> Material for this task
----

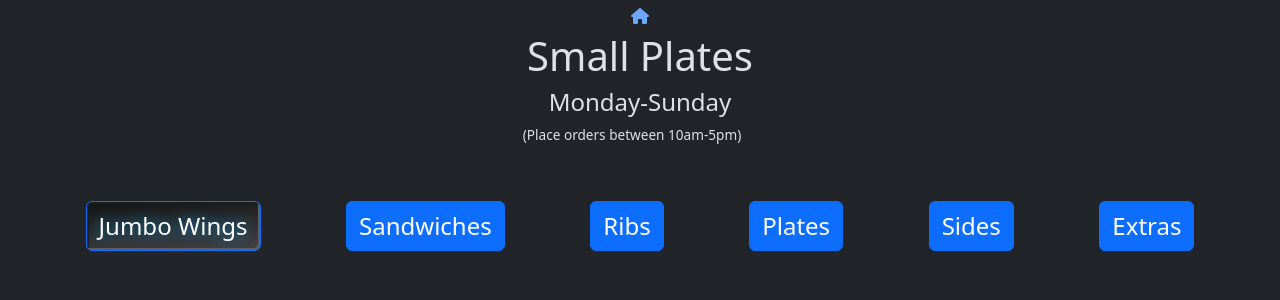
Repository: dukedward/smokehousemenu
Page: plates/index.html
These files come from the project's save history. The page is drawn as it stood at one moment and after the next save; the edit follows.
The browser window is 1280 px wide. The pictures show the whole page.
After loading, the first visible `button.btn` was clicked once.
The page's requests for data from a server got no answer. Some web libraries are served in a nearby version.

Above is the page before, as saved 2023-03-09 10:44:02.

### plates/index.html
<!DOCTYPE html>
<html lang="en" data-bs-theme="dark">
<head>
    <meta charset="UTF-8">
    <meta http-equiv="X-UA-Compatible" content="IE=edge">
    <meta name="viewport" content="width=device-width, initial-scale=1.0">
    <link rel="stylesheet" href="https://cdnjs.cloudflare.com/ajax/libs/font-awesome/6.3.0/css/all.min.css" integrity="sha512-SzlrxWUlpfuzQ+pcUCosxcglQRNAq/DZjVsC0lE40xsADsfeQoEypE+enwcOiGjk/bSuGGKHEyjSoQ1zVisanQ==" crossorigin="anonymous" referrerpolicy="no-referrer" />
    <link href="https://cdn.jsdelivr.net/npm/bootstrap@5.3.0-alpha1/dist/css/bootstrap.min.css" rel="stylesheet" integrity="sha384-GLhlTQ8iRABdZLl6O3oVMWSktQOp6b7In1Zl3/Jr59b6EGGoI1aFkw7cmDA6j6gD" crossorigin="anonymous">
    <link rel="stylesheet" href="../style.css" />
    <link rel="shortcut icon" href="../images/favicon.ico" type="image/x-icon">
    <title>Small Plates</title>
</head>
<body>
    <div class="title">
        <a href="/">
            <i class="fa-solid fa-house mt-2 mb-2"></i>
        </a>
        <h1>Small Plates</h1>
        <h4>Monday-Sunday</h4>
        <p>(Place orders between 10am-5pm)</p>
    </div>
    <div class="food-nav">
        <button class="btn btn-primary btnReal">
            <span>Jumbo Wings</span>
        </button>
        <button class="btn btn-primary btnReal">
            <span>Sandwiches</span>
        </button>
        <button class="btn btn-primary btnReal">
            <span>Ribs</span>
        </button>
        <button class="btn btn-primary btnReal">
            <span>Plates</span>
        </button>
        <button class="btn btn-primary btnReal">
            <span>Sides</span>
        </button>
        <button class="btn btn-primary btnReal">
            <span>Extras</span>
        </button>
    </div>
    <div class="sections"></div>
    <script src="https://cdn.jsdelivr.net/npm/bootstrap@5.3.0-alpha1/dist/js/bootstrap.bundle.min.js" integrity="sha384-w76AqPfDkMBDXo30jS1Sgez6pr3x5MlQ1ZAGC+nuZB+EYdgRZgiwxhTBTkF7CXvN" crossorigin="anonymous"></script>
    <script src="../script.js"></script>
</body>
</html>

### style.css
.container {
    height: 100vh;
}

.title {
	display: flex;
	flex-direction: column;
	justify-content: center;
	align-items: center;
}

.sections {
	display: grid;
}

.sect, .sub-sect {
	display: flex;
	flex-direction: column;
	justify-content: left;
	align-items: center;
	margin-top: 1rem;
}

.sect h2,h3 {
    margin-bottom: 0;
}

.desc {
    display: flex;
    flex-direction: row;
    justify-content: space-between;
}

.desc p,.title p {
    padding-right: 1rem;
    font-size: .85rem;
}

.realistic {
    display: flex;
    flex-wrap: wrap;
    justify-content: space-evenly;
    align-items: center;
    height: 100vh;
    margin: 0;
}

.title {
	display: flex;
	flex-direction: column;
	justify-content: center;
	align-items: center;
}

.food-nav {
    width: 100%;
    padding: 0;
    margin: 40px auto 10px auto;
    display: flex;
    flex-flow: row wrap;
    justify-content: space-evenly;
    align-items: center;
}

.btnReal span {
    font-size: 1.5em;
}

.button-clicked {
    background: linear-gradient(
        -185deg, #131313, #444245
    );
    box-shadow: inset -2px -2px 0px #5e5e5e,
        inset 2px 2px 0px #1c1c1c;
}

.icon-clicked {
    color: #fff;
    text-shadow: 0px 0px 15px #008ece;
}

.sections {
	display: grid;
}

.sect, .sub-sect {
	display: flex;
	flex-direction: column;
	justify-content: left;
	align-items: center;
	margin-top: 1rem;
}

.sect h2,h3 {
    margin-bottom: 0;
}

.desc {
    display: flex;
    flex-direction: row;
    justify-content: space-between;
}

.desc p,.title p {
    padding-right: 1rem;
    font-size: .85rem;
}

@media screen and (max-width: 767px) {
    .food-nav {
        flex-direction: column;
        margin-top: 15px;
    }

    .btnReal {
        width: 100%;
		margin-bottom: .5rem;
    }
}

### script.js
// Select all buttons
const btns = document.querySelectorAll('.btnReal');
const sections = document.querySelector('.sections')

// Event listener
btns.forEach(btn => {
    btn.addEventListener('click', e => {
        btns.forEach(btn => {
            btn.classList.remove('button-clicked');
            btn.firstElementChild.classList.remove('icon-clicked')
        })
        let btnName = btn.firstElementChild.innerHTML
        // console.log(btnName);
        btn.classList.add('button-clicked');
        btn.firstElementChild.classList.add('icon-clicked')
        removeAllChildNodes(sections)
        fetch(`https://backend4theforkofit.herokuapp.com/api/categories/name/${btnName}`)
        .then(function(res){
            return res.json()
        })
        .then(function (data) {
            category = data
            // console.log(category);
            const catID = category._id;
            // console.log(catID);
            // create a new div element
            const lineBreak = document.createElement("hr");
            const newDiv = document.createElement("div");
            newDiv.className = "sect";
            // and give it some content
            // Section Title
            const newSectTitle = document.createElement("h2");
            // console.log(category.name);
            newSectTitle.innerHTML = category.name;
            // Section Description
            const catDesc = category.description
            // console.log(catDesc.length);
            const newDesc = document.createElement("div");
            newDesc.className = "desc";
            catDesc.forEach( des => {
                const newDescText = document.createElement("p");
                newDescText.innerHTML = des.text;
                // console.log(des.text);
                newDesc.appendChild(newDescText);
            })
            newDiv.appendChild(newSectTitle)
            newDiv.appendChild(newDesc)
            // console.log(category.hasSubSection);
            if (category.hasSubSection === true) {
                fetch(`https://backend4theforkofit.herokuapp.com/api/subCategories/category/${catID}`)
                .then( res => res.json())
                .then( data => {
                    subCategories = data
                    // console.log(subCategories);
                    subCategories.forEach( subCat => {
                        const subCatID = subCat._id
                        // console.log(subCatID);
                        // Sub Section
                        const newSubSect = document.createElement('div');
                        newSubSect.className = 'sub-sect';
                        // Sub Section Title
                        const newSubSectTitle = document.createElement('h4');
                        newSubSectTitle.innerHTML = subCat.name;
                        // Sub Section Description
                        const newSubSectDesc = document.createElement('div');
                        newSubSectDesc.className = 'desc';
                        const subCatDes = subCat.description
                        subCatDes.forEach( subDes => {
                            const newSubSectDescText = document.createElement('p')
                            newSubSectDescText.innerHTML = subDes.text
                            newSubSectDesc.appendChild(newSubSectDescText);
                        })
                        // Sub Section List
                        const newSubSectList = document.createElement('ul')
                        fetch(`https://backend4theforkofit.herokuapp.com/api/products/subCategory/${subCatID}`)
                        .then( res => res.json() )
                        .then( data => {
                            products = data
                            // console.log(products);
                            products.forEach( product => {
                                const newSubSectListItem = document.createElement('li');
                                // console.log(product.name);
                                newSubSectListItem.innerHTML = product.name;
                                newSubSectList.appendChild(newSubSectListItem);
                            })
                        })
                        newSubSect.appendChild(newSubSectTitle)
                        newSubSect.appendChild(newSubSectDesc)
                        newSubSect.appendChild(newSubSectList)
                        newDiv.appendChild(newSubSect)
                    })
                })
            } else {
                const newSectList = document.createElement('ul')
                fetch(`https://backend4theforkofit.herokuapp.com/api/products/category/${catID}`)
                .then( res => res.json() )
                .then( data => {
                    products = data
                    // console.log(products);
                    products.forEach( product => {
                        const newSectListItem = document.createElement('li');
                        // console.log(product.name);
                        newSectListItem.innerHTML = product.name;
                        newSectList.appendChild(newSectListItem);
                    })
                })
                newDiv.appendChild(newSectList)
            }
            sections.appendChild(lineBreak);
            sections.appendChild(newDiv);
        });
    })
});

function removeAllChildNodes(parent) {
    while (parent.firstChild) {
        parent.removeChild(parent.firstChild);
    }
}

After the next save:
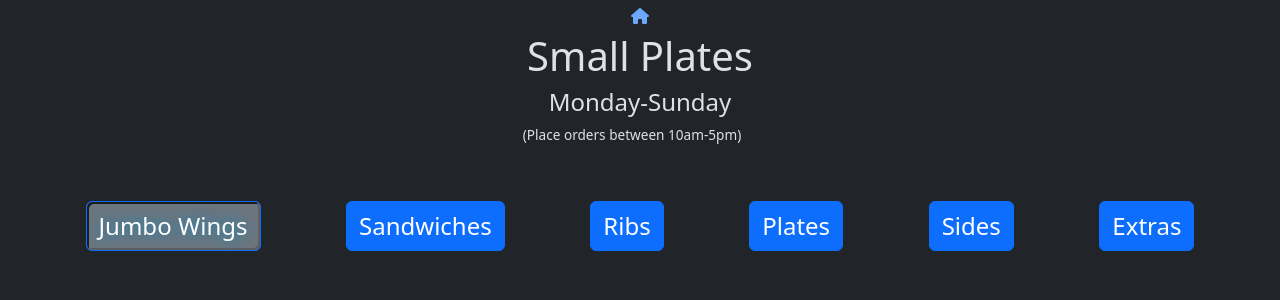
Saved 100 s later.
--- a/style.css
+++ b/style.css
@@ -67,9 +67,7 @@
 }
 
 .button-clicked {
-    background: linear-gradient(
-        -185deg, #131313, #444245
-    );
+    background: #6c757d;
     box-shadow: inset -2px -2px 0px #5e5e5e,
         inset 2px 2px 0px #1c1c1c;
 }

----

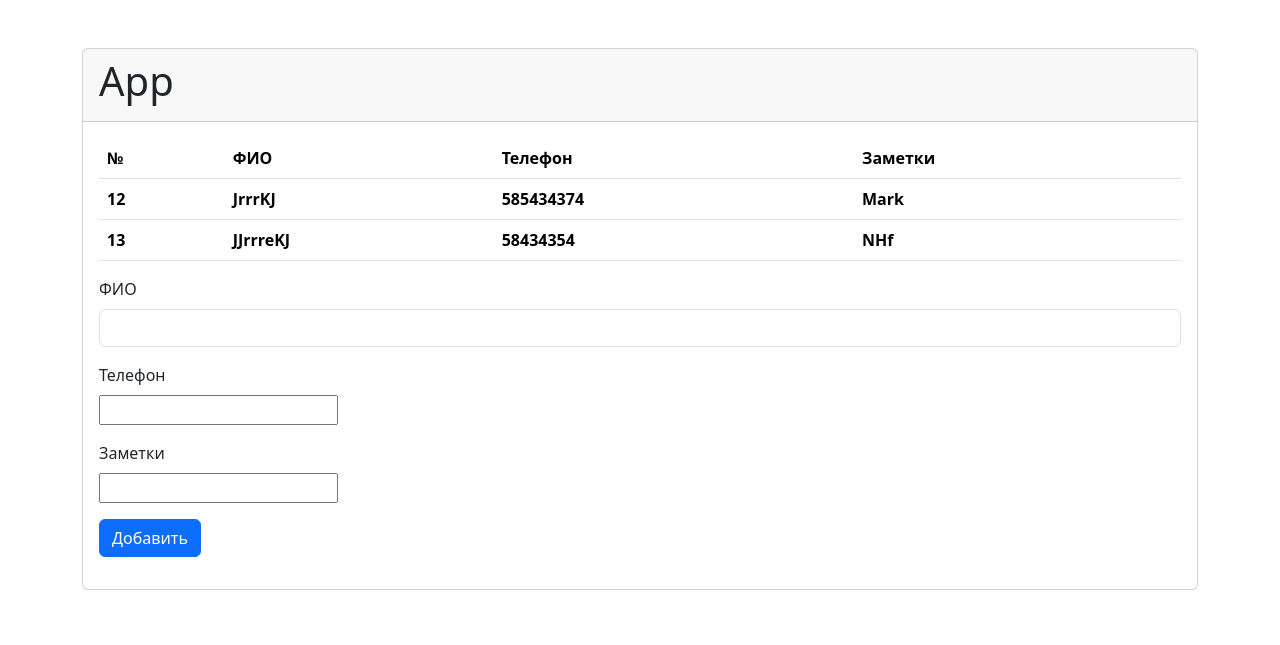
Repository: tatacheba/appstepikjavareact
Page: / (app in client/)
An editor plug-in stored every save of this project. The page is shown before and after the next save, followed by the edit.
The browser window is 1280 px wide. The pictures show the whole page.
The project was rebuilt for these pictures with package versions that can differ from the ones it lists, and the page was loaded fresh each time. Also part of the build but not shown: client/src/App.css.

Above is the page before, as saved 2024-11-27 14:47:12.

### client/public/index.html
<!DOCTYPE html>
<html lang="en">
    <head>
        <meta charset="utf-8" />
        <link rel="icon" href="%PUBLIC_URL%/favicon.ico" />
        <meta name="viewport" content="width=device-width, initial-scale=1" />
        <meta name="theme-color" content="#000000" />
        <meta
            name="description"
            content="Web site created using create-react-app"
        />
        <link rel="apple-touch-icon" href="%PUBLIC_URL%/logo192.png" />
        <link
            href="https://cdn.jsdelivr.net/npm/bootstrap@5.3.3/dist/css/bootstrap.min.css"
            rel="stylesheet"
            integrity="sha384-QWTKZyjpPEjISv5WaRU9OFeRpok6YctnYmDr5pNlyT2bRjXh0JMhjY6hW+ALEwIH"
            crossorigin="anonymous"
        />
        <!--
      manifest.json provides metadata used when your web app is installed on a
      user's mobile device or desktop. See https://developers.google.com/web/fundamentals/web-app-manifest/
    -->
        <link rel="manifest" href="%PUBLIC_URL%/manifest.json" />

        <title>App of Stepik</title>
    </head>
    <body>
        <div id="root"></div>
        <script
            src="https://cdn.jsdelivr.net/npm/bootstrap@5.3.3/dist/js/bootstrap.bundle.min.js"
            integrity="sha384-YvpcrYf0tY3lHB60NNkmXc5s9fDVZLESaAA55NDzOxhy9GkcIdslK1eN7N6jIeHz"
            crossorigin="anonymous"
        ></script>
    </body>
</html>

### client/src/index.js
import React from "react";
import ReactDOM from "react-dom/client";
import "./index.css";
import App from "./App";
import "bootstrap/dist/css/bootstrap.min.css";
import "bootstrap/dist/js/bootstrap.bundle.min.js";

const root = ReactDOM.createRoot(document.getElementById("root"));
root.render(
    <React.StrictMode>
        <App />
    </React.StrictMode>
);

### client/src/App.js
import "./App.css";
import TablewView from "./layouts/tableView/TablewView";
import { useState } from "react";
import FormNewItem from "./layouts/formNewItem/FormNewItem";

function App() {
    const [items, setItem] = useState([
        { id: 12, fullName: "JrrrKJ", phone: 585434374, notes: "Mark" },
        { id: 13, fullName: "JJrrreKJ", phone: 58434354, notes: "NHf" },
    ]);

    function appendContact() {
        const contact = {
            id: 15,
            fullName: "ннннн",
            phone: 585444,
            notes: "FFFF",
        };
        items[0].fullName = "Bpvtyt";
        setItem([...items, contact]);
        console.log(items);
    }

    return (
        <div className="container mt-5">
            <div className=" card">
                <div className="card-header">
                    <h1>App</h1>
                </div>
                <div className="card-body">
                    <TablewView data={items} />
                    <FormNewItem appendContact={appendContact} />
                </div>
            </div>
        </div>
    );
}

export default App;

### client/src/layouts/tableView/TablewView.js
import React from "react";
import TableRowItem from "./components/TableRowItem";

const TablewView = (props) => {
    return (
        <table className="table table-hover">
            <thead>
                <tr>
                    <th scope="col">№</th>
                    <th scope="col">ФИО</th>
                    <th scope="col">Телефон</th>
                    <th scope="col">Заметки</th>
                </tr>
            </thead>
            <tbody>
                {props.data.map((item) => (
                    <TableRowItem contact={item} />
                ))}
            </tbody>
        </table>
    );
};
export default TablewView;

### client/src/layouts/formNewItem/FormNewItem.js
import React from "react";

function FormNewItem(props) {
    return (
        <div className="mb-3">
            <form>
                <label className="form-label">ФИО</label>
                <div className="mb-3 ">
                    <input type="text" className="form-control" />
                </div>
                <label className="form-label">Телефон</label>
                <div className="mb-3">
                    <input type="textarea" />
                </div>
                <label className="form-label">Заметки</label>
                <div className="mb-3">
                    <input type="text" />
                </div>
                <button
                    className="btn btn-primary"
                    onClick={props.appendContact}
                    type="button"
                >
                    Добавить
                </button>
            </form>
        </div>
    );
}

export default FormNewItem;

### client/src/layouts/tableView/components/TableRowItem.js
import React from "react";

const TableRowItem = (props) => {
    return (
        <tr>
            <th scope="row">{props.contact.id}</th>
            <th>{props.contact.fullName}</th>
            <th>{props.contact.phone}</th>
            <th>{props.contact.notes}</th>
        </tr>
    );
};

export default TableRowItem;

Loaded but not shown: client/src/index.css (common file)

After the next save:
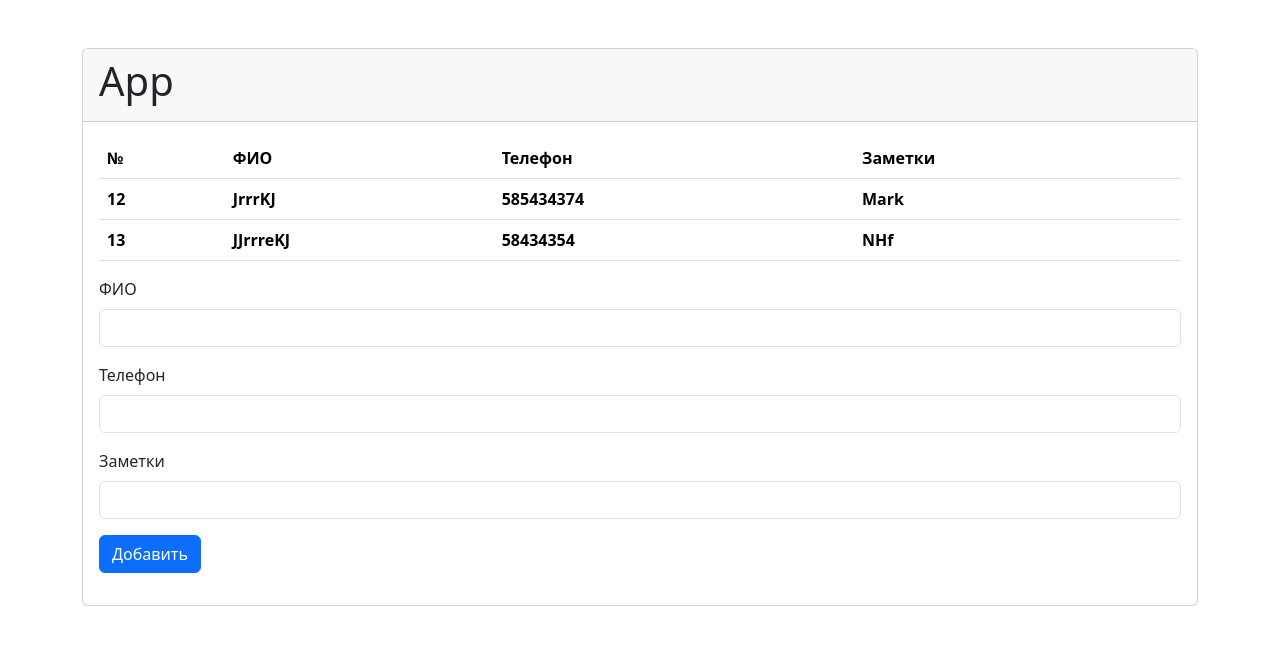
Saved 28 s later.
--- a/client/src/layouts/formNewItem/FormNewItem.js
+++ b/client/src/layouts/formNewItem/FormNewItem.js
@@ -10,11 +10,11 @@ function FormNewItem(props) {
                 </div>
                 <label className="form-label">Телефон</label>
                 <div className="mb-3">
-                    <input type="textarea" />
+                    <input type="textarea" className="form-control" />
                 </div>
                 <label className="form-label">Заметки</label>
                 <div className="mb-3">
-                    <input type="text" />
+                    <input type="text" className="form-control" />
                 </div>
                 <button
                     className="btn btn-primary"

----

> Task prompt
Each line containing the word "viewport" must be pulled from the listing and copied.

> Exercise answer
    <meta name="viewport" content="width=device-width, initial-scale=1.0">
        <meta name="viewport" content="width=device-width, initial-scale=1" />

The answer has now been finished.